All the parameters from the BME680 as well as the plot obtained from the potentiostat could be displayed in the Wio Terminal. Additionally, the data extracted from the stripping voltammetry assay is displayed on the Sensor Station screen, alongside the slope of the obtained current pulse or the potential. The election of displaying such slope or peak can also be selected by the user. It must be noted tat, although only about 50 data points are displayed on the lcd screen, the potentiostat records up to 4000 points per experiments. Thus, the displayed results from the slope and peak may vary from the one expected observing the graphics on the screen. The code for this potentiostat is shown below.
4. Wireless powering of the potentiostat
One of the limitations of current potentiostats is the need of a power supply to carry out the experiments. One possibility to provide a constant power supply for portable applications is the use of batteries. However, they tend to have a short lifespan. Within this project, we proposed the use of inductive chargers to power the potentiostat proposed here. These inductive chargers consists of 2 coil inductors tat can be used to send or receive energy.
A promising application of these inductive chargers is the powering using a smartphone, since some recent smartphone devices already include an inductive charger module that can be used to provide energy to our potentiostat. However, in this case, we used another arduino Mega as to test the suitability of this system. In this case, only when both coils were placed next to each others, the potentiostat could be used.
After connecting both inductive chargers wirelessly, we could freely use our potentiostat. As such, we demonstrated the potential us of this system for portable applications.
5. Application of the sensor in smart gardening
A promising application of this low-cost potentiostat is the monitoring of electrolytes inside plant stems for precision irrigation applications. Due to the changes in the water content inside the plant stems, the electrical resistance can change. Such change can be measured using the low-cost potentiostat developed here. We calibrated the potentiostat using known resistances, and the inverse of the slope of the curve obtained after testing each resistance could be correlated (Figure below).
The calibration plot would allow the calculation of the resistance of the devices from the obtained slope of the potentiostat in different mediums. In this case, the screen-printed 3 electrode cell was inserted in the stem of a plant (Calathea). We compared these results with the ones obtained from a soil moisture sensor operating by inserting 2 metallic probes in the soil and measuring the input voltage after applying 5V.
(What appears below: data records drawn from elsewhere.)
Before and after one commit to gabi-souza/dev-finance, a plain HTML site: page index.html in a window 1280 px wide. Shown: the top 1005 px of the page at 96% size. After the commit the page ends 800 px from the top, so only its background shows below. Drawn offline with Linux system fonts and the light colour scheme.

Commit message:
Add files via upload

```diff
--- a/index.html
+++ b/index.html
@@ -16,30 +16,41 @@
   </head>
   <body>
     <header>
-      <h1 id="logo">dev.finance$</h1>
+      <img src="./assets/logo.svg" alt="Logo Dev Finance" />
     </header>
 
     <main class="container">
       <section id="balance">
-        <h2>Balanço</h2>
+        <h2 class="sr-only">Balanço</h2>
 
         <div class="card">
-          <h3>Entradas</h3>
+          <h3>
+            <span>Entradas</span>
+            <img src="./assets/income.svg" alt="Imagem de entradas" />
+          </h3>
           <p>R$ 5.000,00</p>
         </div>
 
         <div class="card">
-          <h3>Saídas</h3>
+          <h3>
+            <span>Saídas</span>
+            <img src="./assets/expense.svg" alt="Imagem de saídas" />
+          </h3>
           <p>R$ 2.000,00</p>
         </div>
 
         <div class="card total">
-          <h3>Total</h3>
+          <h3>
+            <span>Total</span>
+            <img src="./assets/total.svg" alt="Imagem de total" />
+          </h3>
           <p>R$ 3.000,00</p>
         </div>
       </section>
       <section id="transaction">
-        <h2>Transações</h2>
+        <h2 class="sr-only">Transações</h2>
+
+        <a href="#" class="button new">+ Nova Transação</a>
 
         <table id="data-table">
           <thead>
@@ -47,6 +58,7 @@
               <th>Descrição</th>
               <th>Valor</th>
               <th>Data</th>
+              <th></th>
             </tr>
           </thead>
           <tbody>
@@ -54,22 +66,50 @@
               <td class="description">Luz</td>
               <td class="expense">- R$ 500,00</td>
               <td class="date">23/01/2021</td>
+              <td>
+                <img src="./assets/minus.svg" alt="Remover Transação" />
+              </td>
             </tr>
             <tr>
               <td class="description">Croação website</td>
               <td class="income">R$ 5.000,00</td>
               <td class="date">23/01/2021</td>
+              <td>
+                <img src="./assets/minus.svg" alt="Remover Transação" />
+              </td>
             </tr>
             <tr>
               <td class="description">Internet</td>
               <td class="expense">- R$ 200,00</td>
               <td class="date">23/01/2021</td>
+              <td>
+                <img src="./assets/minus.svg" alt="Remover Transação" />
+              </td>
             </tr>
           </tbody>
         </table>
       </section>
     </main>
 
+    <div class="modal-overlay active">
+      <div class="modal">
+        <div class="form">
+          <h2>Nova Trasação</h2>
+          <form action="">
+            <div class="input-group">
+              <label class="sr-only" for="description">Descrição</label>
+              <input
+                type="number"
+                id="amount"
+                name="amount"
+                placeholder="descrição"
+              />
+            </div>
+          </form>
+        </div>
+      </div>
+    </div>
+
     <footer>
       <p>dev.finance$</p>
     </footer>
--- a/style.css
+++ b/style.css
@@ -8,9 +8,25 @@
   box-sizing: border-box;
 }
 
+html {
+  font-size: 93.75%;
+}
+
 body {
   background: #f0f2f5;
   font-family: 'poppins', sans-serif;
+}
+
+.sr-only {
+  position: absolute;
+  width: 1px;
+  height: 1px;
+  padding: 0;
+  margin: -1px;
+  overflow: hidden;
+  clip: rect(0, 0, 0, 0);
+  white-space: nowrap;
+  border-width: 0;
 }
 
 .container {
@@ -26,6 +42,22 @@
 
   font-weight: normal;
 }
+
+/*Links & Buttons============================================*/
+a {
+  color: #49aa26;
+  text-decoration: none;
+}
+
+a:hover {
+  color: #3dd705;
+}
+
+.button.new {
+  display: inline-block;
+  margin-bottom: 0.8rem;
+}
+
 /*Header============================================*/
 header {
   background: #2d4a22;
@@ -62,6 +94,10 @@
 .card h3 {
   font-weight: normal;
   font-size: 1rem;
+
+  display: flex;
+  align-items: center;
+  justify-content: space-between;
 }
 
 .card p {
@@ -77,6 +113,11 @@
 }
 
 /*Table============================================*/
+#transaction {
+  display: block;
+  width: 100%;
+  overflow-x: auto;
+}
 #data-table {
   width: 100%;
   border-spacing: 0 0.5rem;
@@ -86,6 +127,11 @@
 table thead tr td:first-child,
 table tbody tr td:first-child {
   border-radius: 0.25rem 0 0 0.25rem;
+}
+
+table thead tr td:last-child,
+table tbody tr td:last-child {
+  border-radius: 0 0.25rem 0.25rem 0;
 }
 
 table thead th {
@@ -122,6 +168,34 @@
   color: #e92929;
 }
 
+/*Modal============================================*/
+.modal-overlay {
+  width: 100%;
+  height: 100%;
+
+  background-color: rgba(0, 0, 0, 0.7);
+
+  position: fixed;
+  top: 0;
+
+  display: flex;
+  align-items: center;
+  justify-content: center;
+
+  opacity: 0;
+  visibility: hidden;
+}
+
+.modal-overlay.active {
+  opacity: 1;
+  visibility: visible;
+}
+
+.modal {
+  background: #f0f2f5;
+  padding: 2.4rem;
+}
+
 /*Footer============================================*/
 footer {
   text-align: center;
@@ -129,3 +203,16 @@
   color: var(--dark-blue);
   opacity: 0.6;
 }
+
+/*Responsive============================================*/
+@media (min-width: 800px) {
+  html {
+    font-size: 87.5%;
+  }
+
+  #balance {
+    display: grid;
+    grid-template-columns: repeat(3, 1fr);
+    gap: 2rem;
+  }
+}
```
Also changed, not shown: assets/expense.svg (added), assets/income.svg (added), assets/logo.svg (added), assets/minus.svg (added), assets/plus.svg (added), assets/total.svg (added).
In both cases, using the implanted electrode and the soil moisture sensor, a change in the obtained signal was observed after the water was added to the plant. In the case of the implanted electrode, and increase in the electrical resistance was observed, which is a consequence of the higher diffusion of water, that decreases the total concentration of dissolved ions inside the stem. A similar change in the output voltage can be observed in the case of the soil moisture sensor. However, the resistance in the stem decreased again after 1 h of having applied the water to the soil. On the contrary, the output voltage of the soil samples remained low, even after a few hours of watering the plant. As such, the measurement of the internal stem fluid could provide more information about the status of the plant, since the sudden decrease of the resistance of the stem could indicate a need of extra watering, which is not reflected on the soil measurements.”